__Data for processing__
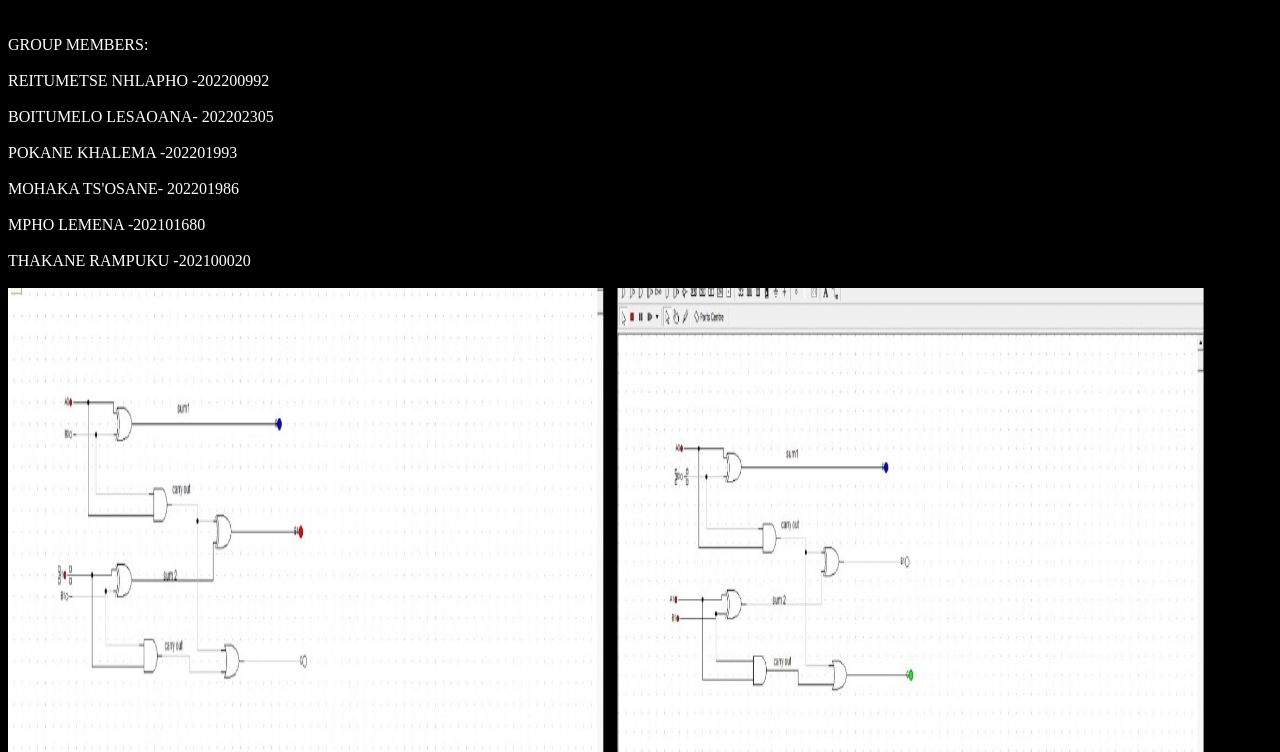
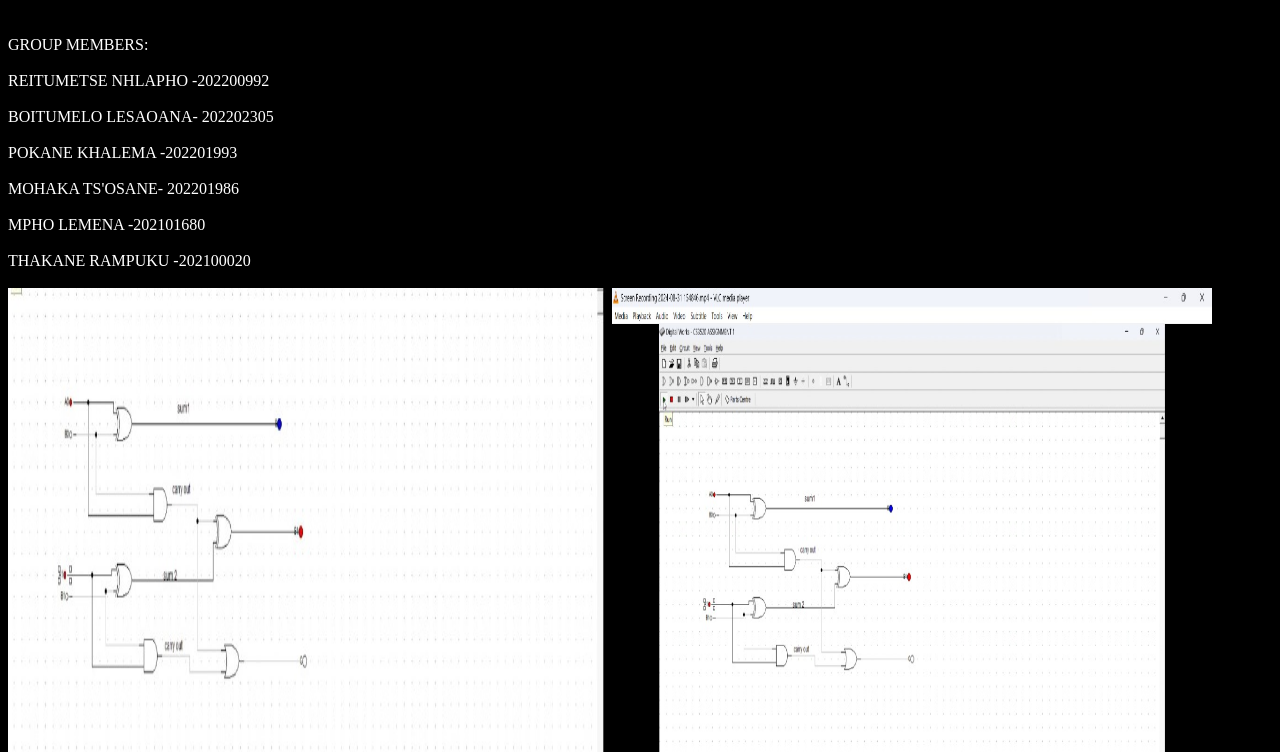
Before and after one commit to Tsosane/CS3520-Assignment1, a plain HTML site: page index.html in a window 1280 px wide. Shown: the part 48-800 px from the top of the page. Drawn offline with Linux system fonts and the light colour scheme.

Commit message:
Update index.html

```diff
--- a/index.html
+++ b/index.html
@@ -19,7 +19,7 @@
 	   <br>MPHO LEMENA -202101680</br>
 	   <br>THAKANE RAMPUKU -202100020</br>
 	   <br><img src="CIRCUIT DESIGN2.jpg" alt="circuit design" width="600" height="700">
-	   <img src="circuitdesign1.jpg" width="600" height="700">
+	   <img src="CIRCUIT DESIGN1.jpg" width="600" height="700">
 	   <br>
 	   <br>The objective of the assignment was to design the functionality of a 2-bit binary adder.</br><br> We revisited digital logic to recap on the usage of digital works which we used for simulation.We used A0 and B0 (LSB) as inputs for the first half adder and A1, B1 (MSB) and Carry-out of the first adder as inputs for the second adder.</br><br>We used different combinations of 2-bit binary numbers to test for functionality. Numbers such as 10 and 11 , 11  and 11 were functional. Some combinations such as 10 and 10, 01 and 00, 01 and 10 were not successful.</br>
 	   </br>
```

__Exercise aim__
Copy all of the listing word for word, minus the images.

__Expected answer__
Before and after one commit to Tsosane/CS3520-Assignment1, a plain HTML site: page index.html in a window 1280 px wide. Shown: the part 48-800 px from the top of the page. Drawn offline with Linux system fonts and the light colour scheme.

Commit message:
Update index.html

```diff
--- a/index.html
+++ b/index.html
@@ -19,7 +19,7 @@
 	   <br>MPHO LEMENA -202101680</br>
 	   <br>THAKANE RAMPUKU -202100020</br>
 	   <br><img src="CIRCUIT DESIGN2.jpg" alt="circuit design" width="600" height="700">
-	   <img src="circuitdesign1.jpg" width="600" height="700">
+	   <img src="CIRCUIT DESIGN1.jpg" width="600" height="700">
 	   <br>
 	   <br>The objective of the assignment was to design the functionality of a 2-bit binary adder.</br><br> We revisited digital logic to recap on the usage of digital works which we used for simulation.We used A0 and B0 (LSB) as inputs for the first half adder and A1, B1 (MSB) and Carry-out of the first adder as inputs for the second adder.</br><br>We used different combinations of 2-bit binary numbers to test for functionality. Numbers such as 10 and 11 , 11  and 11 were functional. Some combinations such as 10 and 10, 01 and 00, 01 and 10 were not successful.</br>
 	   </br>
```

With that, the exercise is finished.